    • Ray Johnstone
      4 weeks ago

      Bonjour Jp,
      Wow! is all I can think of to say.
      Thanks very much indeed for your amazingly detailed and obviously heartfelt description of your stage career and the memories of your experiences alongside the famous Josephine Baker.
      What a fabulous personality she had! And what an achievement. Her stellar rise from the segregated Deep South to the pinnacle of world entertainment — a live show in Paris — was no easy feat. And hats off to her for never forgetting her humble start in life.
      Thanks again for reading my article and for your wonderful insights into so many aspects of her career and for sharing them with us. I’m sure that many readers of My French Life will share my gratitude.
      Merci encore.
      Amicalement.
      Ray


      • Judy MacMahon
        4 weeks ago

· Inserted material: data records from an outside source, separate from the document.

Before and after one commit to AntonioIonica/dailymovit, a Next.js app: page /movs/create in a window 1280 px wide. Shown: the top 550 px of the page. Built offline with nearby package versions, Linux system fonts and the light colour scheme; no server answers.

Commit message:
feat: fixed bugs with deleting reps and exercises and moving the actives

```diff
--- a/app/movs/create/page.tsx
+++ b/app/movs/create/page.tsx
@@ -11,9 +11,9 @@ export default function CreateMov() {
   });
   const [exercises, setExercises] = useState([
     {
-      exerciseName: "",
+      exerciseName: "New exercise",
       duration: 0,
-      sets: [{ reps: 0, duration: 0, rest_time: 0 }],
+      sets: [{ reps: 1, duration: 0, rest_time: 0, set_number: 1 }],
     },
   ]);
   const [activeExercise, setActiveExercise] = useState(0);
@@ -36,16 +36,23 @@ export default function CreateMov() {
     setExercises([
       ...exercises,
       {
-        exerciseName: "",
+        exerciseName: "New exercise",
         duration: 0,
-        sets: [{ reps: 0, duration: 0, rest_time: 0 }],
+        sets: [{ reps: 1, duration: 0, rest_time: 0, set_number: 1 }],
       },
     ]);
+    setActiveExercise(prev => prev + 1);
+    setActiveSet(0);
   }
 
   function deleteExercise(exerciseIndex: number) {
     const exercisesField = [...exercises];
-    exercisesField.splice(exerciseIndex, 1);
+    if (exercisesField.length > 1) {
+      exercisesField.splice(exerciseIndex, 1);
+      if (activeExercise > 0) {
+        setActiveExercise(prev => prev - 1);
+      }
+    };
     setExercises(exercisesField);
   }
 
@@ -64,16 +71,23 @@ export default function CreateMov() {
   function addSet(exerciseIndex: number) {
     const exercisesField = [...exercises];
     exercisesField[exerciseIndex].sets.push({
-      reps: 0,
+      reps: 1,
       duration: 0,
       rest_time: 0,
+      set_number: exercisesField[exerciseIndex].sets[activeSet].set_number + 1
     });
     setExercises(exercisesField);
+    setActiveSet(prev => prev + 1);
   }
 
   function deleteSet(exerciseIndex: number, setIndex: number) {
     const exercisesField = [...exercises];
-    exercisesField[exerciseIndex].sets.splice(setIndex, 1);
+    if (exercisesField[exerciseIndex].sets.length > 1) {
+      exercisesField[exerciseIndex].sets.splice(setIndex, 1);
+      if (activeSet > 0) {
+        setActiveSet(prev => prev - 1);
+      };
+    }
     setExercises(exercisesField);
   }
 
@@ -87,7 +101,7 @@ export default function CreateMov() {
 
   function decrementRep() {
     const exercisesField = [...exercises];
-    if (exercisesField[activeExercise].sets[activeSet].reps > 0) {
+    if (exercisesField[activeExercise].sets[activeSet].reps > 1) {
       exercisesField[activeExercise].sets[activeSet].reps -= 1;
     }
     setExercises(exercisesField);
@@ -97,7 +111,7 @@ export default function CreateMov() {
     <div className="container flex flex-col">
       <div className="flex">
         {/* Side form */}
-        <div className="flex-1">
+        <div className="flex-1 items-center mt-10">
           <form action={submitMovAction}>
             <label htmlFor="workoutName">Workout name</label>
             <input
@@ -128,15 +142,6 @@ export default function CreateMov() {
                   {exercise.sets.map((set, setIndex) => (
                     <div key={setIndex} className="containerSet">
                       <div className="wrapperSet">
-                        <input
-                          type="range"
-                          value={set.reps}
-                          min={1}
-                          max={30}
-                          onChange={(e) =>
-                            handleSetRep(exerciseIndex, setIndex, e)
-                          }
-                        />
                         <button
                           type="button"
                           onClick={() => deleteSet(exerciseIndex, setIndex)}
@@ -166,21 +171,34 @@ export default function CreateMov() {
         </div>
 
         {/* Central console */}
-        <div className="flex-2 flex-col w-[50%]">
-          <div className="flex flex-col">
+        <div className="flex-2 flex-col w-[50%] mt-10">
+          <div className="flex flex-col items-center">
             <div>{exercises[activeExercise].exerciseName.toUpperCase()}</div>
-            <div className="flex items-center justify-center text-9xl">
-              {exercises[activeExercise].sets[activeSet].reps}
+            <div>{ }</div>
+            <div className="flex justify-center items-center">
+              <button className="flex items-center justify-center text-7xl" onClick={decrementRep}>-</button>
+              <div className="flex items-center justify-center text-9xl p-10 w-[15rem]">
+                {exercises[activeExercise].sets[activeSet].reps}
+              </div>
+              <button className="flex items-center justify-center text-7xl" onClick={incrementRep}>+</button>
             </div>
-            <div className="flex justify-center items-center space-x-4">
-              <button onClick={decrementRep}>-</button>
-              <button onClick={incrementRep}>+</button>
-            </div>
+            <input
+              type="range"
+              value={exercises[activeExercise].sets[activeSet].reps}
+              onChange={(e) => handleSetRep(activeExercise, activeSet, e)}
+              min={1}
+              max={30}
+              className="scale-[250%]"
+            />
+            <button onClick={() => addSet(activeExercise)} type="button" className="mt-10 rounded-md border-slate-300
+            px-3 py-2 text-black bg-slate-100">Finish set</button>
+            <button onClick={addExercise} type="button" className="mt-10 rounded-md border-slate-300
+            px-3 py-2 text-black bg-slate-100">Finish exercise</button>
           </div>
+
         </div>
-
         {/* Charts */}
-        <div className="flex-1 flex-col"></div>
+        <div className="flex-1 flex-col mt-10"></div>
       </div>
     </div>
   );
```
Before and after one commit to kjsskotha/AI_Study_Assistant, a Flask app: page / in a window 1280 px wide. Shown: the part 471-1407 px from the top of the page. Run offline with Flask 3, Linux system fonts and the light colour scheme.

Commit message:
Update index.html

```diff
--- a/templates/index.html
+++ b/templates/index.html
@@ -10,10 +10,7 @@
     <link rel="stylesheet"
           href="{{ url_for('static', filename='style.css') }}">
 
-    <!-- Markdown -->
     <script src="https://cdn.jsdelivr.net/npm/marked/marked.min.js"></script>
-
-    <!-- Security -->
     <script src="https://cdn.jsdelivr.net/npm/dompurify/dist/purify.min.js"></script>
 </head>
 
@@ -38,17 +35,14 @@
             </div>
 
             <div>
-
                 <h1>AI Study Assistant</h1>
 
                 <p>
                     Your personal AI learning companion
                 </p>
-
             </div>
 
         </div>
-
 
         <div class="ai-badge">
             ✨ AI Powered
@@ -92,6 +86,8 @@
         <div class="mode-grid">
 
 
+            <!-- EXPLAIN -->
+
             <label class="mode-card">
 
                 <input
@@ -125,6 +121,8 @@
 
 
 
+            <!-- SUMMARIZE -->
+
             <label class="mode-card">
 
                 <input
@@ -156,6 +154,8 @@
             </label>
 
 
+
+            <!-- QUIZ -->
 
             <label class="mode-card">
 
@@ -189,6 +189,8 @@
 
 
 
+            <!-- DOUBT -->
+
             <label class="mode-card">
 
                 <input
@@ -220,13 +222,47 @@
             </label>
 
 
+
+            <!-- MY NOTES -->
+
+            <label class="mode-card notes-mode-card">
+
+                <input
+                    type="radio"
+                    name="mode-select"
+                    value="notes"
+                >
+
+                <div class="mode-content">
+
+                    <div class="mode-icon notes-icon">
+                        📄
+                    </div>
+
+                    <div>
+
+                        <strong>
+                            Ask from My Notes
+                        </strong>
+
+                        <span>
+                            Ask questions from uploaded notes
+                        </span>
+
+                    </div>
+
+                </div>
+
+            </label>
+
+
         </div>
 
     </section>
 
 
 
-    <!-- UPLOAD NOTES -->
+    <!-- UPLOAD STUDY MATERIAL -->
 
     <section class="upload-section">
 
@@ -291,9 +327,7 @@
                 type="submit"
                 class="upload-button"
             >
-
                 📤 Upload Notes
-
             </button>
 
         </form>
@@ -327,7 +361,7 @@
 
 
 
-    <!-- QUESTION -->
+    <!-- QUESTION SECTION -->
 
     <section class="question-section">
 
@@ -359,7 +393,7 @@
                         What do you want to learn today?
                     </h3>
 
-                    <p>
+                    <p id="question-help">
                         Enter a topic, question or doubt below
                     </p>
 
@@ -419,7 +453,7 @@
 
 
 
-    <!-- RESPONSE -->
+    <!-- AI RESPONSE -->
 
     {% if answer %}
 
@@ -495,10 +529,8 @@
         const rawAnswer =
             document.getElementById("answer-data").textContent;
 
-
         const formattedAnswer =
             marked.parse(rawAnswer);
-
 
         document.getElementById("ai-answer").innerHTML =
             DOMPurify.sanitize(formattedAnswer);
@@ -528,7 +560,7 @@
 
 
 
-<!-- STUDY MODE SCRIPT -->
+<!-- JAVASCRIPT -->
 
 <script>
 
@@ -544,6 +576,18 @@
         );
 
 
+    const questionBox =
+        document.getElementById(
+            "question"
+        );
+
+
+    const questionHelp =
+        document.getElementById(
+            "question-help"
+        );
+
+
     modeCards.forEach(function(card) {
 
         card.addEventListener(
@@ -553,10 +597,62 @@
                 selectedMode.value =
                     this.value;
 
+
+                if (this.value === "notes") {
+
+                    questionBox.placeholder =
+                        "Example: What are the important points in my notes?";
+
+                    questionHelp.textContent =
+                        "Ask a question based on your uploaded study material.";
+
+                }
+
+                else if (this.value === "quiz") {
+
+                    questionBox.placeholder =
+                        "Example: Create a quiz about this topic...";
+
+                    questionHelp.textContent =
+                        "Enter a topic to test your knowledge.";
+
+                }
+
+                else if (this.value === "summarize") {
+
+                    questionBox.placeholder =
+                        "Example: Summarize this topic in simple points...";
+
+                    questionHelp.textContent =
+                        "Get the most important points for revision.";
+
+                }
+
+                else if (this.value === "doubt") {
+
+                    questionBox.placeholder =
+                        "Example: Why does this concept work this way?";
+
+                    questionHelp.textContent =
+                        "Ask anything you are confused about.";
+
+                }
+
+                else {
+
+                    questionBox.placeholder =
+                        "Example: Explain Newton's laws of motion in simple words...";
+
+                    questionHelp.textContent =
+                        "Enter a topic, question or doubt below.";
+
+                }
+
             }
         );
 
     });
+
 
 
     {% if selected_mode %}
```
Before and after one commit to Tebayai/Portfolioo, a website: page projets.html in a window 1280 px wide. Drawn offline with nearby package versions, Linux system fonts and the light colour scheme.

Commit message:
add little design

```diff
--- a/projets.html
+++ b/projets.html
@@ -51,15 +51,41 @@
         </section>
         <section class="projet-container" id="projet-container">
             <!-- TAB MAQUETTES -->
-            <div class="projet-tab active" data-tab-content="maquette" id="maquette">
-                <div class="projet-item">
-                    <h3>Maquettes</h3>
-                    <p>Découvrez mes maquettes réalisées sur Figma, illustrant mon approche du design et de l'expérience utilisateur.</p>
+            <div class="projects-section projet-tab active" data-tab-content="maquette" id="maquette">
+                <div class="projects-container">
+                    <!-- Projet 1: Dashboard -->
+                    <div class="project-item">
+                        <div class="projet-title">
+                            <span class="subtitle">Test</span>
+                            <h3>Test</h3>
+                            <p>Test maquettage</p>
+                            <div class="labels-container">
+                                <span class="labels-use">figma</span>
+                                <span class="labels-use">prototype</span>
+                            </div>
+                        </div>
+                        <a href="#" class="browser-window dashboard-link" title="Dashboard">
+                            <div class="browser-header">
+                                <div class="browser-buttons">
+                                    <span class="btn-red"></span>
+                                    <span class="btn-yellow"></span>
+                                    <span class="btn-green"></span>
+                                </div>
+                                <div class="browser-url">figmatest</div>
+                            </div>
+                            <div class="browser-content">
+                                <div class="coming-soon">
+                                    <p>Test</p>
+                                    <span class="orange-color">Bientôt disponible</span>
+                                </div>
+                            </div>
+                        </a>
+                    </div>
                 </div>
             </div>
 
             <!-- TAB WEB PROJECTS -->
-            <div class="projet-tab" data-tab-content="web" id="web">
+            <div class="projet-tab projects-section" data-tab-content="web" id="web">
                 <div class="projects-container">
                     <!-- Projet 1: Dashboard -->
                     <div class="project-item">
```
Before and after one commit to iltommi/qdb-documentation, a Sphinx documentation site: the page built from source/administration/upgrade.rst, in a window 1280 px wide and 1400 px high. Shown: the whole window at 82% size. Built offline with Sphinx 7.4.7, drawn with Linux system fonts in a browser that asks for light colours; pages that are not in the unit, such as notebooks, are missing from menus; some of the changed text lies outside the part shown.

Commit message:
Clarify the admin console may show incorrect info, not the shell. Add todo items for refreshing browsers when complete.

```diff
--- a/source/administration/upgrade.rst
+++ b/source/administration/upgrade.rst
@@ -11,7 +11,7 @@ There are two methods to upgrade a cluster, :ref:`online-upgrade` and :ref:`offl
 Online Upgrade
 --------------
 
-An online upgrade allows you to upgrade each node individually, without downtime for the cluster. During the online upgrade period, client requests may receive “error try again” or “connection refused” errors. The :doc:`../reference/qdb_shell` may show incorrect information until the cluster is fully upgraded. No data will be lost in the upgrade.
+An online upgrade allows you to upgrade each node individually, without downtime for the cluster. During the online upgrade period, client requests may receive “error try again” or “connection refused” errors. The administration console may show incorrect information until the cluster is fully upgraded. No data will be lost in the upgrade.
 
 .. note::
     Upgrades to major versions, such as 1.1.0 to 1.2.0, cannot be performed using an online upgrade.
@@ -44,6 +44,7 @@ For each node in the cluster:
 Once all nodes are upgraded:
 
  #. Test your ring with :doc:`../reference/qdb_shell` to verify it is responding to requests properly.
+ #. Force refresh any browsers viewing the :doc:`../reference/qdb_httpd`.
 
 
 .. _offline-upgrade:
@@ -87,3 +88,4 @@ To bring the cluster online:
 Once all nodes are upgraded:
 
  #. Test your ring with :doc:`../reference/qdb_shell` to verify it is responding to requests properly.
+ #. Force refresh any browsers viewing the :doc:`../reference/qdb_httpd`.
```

        Thank you JP and Ray
        I loved this mini-series on Josephine Baker!
        And JP your personal account is inspiring. Thank you for taking the time to share it with us!
        Judy MacMahon